◆ **DATA LISTING**
++++++++
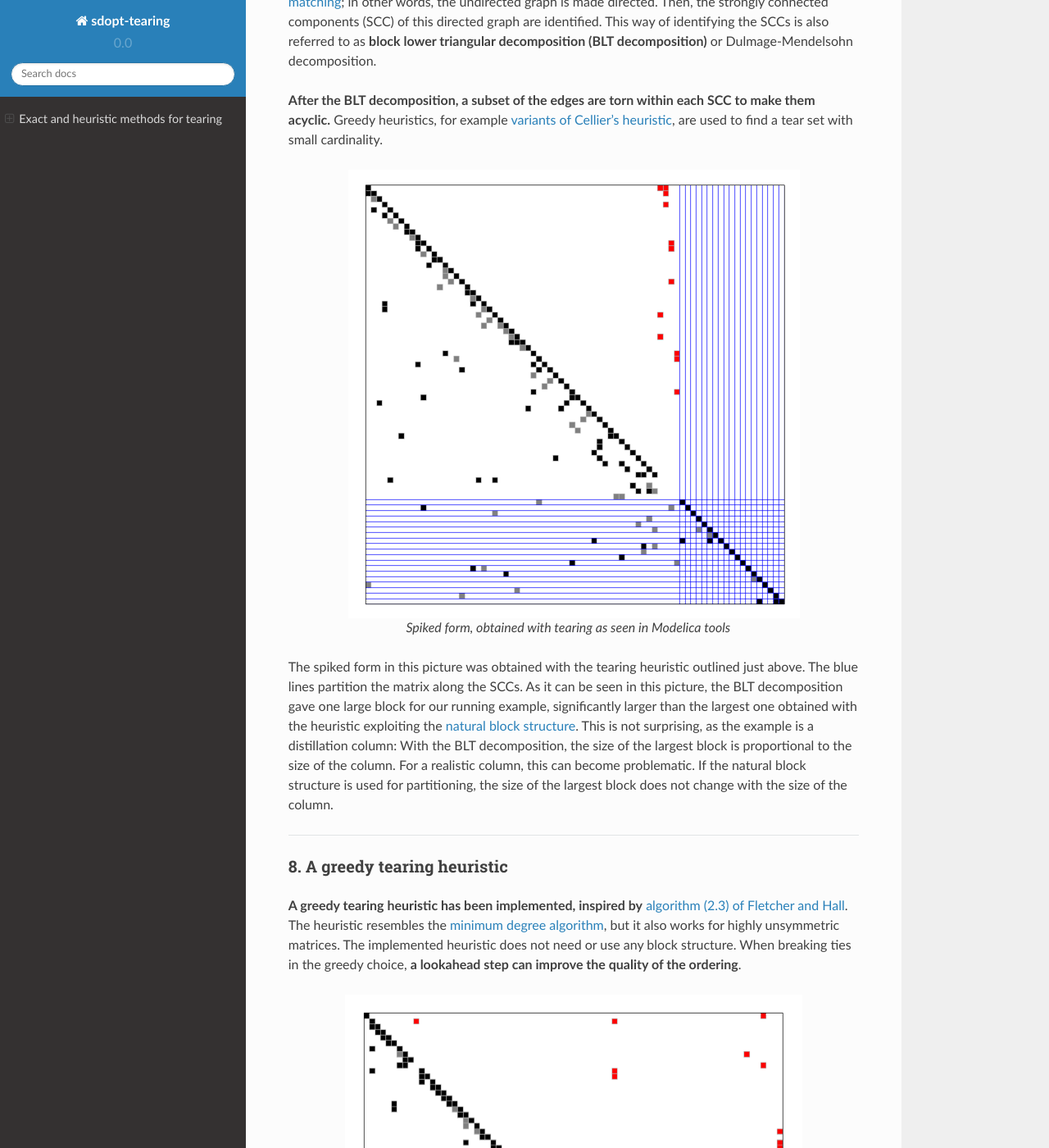
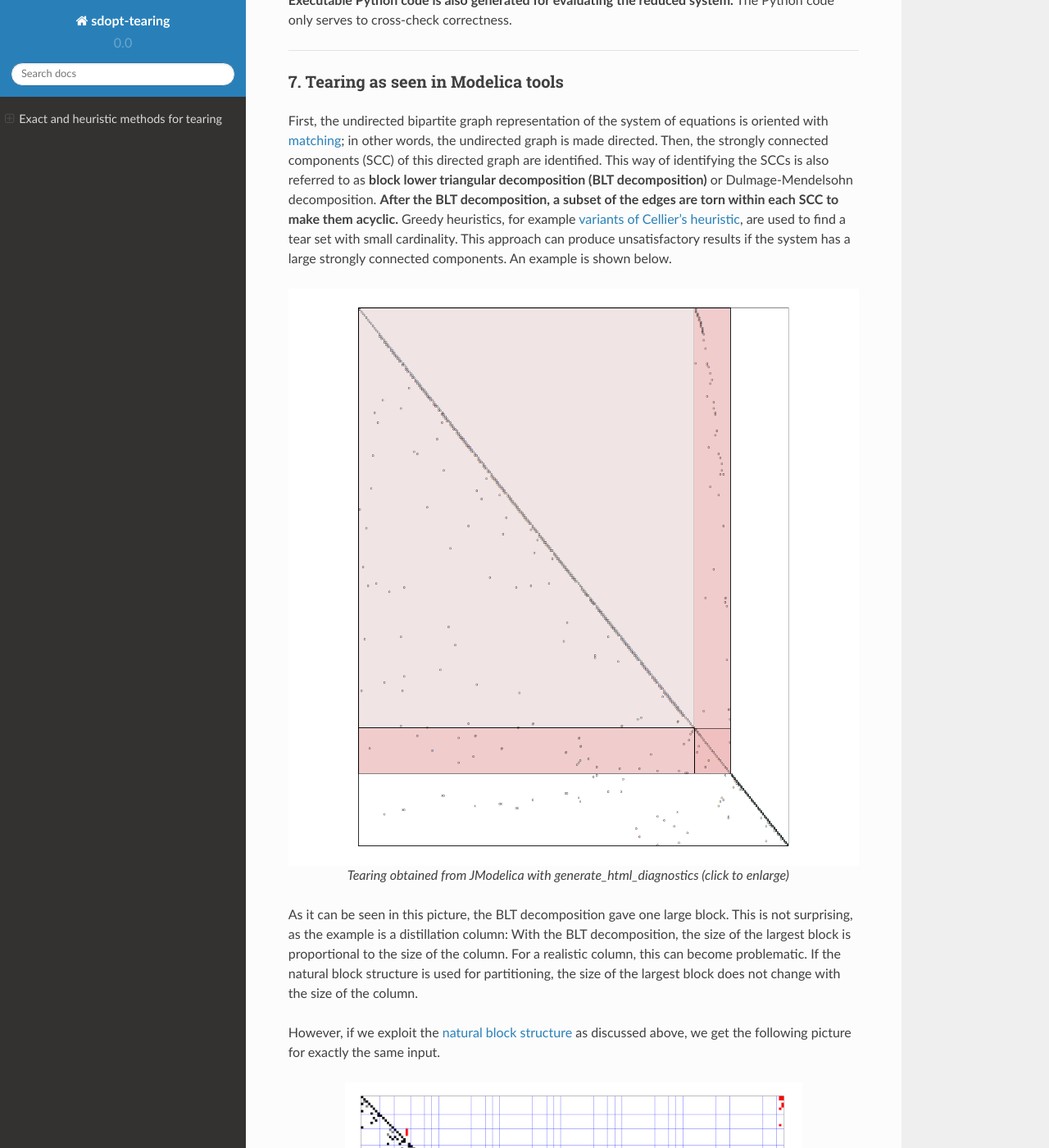
Before and after one commit to baharev/sdopt-tearing, a Sphinx documentation site: the page built from docs/index.rst, in a window 1280 px wide and 1400 px high, scrolled down 6725 px. Shown: the whole window at 82% size. Built offline with Sphinx 7.4.7 and the Read the Docs theme 2.0.0, drawn with Linux system fonts in a browser that asks for light colours; some of the changed text lies outside the part shown.

Commit message:
Updating the documentation appropriately

```diff
--- a/docs/index.rst
+++ b/docs/index.rst
@@ -8,10 +8,8 @@
 Exact and heuristic methods for tearing
 =======================================
 
-A demo application :file:`demo.py` is presented on this web-page,
-showing the capabilities of novel tearing algorithms. Most of the
-implemented algorithms are described in the following academic papers
-(submitted, only drafts are available on these links):
+Many of the implemented algorithms are described in the following academic
+papers (submitted, only drafts are available on these links):
 
   - `An exact method for the minimum feedback arc set problem <http://reliablecomputing.eu/baharev_minimum_feedback_arc_set.pdf>`_
   - `Tearing systems of nonlinear equations I. A survey <http://reliablecomputing.eu/baharev_tearing_survey.pdf>`_
@@ -20,8 +18,17 @@
 See also `Reproducing the results of the academic papers <https://github.com/baharev/sdopt-tearing#reproducing-the-results-of-minimum-feedback-arc-set-paper>`_.
 
 The source code of the prototype implementation is
-`available on GitHub <https://github.com/baharev/sdopt-tearing#exact-and-heuristic-methods-for-tearing>`_ under the
-3-clause BSD license.
+`available on GitHub <https://github.com/baharev/sdopt-tearing#exact-and-heuristic-methods-for-tearing>`_
+under the 3-clause BSD license. The code is a work in progress. Some of the code
+will be contributed back to
+`NetworkX <http://networkx.github.io/documentation/latest/overview.html>`_
+wherever it is appropriate. The remaining part of the code will be released as a
+Python package on PyPI.
+In the meantime, the :file:`rpc_api.py` (rpc stands for remote procedure call)
+is a good place to start looking. That API takes a sparse matrix in coordinate
+format and returns the row and column permutation vectors.  As for the rest of
+this web-page, a demo application :file:`demo.py` is presented here, showing the
+capabilities of novel tearing algorithms.
 
 --------------------------------------------------------------------------------
 
@@ -48,6 +55,7 @@
    A sparse matrix ordered to the so-called spiked form
 
 --------------------------------------------------------------------------------
+
 
 Steps of the demo application
 =============================
@@ -178,6 +186,10 @@
 
    Hierarchical tearing with the natural block structure
 
+Further details are discussed in
+`Tearing systems of nonlinear equations I. A survey <http://reliablecomputing.eu/baharev_tearing_survey.pdf>`_
+under *7.3. Hierarchical tearing*.
+
 --------------------------------------------------------------------------------
 
 6. AMPL and Python code generation after tearing
@@ -230,31 +242,41 @@
 the undirected graph is made directed. Then, the strongly connected components
 (SCC) of this directed graph are identified. This way of identifying the SCCs is
 also referred to as **block lower triangular decomposition (BLT decomposition)**
-or Dulmage-Mendelsohn decomposition.
+or Dulmage-Mendelsohn decomposition. **After the BLT decomposition, a subset of
+the edges are torn within each SCC to make them acyclic.** Greedy heuristics,
+for example `variants of Cellier's heuristic <http://dx.doi.org/10.1145/2666202.2666204>`_,
+are used to find a tear set with small cardinality. This approach can produce
+unsatisfactory results if the system has a large strongly connected components.
+An example is shown below.
 
-**After the BLT decomposition, a subset of the edges are torn within each SCC to
-make them acyclic.** Greedy heuristics, for example `variants of Cellier's
-heuristic <http://dx.doi.org/10.1145/2666202.2666204>`_, are used to find a tear
-set with small cardinality.
+.. figure:: ./pics/jmodelica.png
+   :alt: Tearing as seen in Modelica tools
+   :align: center
+   :scale: 67%
 
-.. figure:: ./pics/ClassicTearing.png
-   :alt: Spiked form, obtained with tearing as seen in Modelica tools
-   :align: center
-   :scale: 50%
+   Tearing obtained from JModelica with `generate_html_diagnostics` (click to enlarge)
 
-   Spiked form, obtained with tearing as seen in Modelica tools
-
-
-The spiked form in this picture was obtained with the tearing heuristic outlined
-just above. The blue lines partition the matrix along the SCCs. As it can be
-seen in this picture, the BLT decomposition gave one large block for our running
-example, significantly larger than the largest one obtained with the heuristic
-exploiting the :ref:`natural block structure <natural-block-structure>`. This is
+As it can be seen in this picture, the BLT decomposition gave one large block. This is
 not surprising, as the example is a distillation column: With the BLT
 decomposition, the size of the largest block is proportional to the size of the
 column. For a realistic column, this can become problematic. If the natural
 block structure is used for partitioning, the size of the largest block does not
 change with the size of the column.
+
+However, if we exploit the :ref:`natural block structure <natural-block-structure>`
+as discussed above, we get the following picture for exactly the same input.
+
+.. figure:: ./pics/hierarchical.png
+   :alt: Hierarchical tearing with the natural block structure.
+   :align: center
+   :scale: 42%
+
+   Hierarchical tearing with the natural block structure (click to enlarge)
+
+The first spike belongs to the condenser, then the next 5 spikes correspond to
+the 5 stages of the distillation column, and the reboiler comes last. **The
+number of variables on the right border (3 spikes in this example) remains
+independent of the size of the column.**
 
 --------------------------------------------------------------------------------
 
```
Also changed, not shown: README.md (+15 -6 lines), docs/pics/hierarchical.png (added), docs/pics/jmodelica.png (added), 3 other files.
++++++++
Write every entry out again exactly, images omitted.

◆ **ANSWER SPACE**
Before and after one commit to baharev/sdopt-tearing, a Sphinx documentation site: the page built from docs/index.rst, in a window 1280 px wide and 1400 px high, scrolled down 6725 px. Shown: the whole window at 82% size. Built offline with Sphinx 7.4.7 and the Read the Docs theme 2.0.0, drawn with Linux system fonts in a browser that asks for light colours; some of the changed text lies outside the part shown.

Commit message:
Updating the documentation appropriately

```diff
--- a/docs/index.rst
+++ b/docs/index.rst
@@ -8,10 +8,8 @@
 Exact and heuristic methods for tearing
 =======================================
 
-A demo application :file:`demo.py` is presented on this web-page,
-showing the capabilities of novel tearing algorithms. Most of the
-implemented algorithms are described in the following academic papers
-(submitted, only drafts are available on these links):
+Many of the implemented algorithms are described in the following academic
+papers (submitted, only drafts are available on these links):
 
   - `An exact method for the minimum feedback arc set problem <http://reliablecomputing.eu/baharev_minimum_feedback_arc_set.pdf>`_
   - `Tearing systems of nonlinear equations I. A survey <http://reliablecomputing.eu/baharev_tearing_survey.pdf>`_
@@ -20,8 +18,17 @@
 See also `Reproducing the results of the academic papers <https://github.com/baharev/sdopt-tearing#reproducing-the-results-of-minimum-feedback-arc-set-paper>`_.
 
 The source code of the prototype implementation is
-`available on GitHub <https://github.com/baharev/sdopt-tearing#exact-and-heuristic-methods-for-tearing>`_ under the
-3-clause BSD license.
+`available on GitHub <https://github.com/baharev/sdopt-tearing#exact-and-heuristic-methods-for-tearing>`_
+under the 3-clause BSD license. The code is a work in progress. Some of the code
+will be contributed back to
+`NetworkX <http://networkx.github.io/documentation/latest/overview.html>`_
+wherever it is appropriate. The remaining part of the code will be released as a
+Python package on PyPI.
+In the meantime, the :file:`rpc_api.py` (rpc stands for remote procedure call)
+is a good place to start looking. That API takes a sparse matrix in coordinate
+format and returns the row and column permutation vectors.  As for the rest of
+this web-page, a demo application :file:`demo.py` is presented here, showing the
+capabilities of novel tearing algorithms.
 
 --------------------------------------------------------------------------------
 
@@ -48,6 +55,7 @@
    A sparse matrix ordered to the so-called spiked form
 
 --------------------------------------------------------------------------------
+
 
 Steps of the demo application
 =============================
@@ -178,6 +186,10 @@
 
    Hierarchical tearing with the natural block structure
 
+Further details are discussed in
+`Tearing systems of nonlinear equations I. A survey <http://reliablecomputing.eu/baharev_tearing_survey.pdf>`_
+under *7.3. Hierarchical tearing*.
+
 --------------------------------------------------------------------------------
 
 6. AMPL and Python code generation after tearing
@@ -230,31 +242,41 @@
 the undirected graph is made directed. Then, the strongly connected components
 (SCC) of this directed graph are identified. This way of identifying the SCCs is
 also referred to as **block lower triangular decomposition (BLT decomposition)**
-or Dulmage-Mendelsohn decomposition.
+or Dulmage-Mendelsohn decomposition. **After the BLT decomposition, a subset of
+the edges are torn within each SCC to make them acyclic.** Greedy heuristics,
+for example `variants of Cellier's heuristic <http://dx.doi.org/10.1145/2666202.2666204>`_,
+are used to find a tear set with small cardinality. This approach can produce
+unsatisfactory results if the system has a large strongly connected components.
+An example is shown below.
 
-**After the BLT decomposition, a subset of the edges are torn within each SCC to
-make them acyclic.** Greedy heuristics, for example `variants of Cellier's
-heuristic <http://dx.doi.org/10.1145/2666202.2666204>`_, are used to find a tear
-set with small cardinality.
+.. figure:: ./pics/jmodelica.png
+   :alt: Tearing as seen in Modelica tools
+   :align: center
+   :scale: 67%
 
-.. figure:: ./pics/ClassicTearing.png
-   :alt: Spiked form, obtained with tearing as seen in Modelica tools
-   :align: center
-   :scale: 50%
+   Tearing obtained from JModelica with `generate_html_diagnostics` (click to enlarge)
 
-   Spiked form, obtained with tearing as seen in Modelica tools
-
-
-The spiked form in this picture was obtained with the tearing heuristic outlined
-just above. The blue lines partition the matrix along the SCCs. As it can be
-seen in this picture, the BLT decomposition gave one large block for our running
-example, significantly larger than the largest one obtained with the heuristic
-exploiting the :ref:`natural block structure <natural-block-structure>`. This is
+As it can be seen in this picture, the BLT decomposition gave one large block. This is
 not surprising, as the example is a distillation column: With the BLT
 decomposition, the size of the largest block is proportional to the size of the
 column. For a realistic column, this can become problematic. If the natural
 block structure is used for partitioning, the size of the largest block does not
 change with the size of the column.
+
+However, if we exploit the :ref:`natural block structure <natural-block-structure>`
+as discussed above, we get the following picture for exactly the same input.
+
+.. figure:: ./pics/hierarchical.png
+   :alt: Hierarchical tearing with the natural block structure.
+   :align: center
+   :scale: 42%
+
+   Hierarchical tearing with the natural block structure (click to enlarge)
+
+The first spike belongs to the condenser, then the next 5 spikes correspond to
+the 5 stages of the distillation column, and the reboiler comes last. **The
+number of variables on the right border (3 spikes in this example) remains
+independent of the size of the column.**
 
 --------------------------------------------------------------------------------
 
```
Also changed, not shown: README.md (+15 -6 lines), docs/pics/hierarchical.png (added), docs/pics/jmodelica.png (added), 3 other files.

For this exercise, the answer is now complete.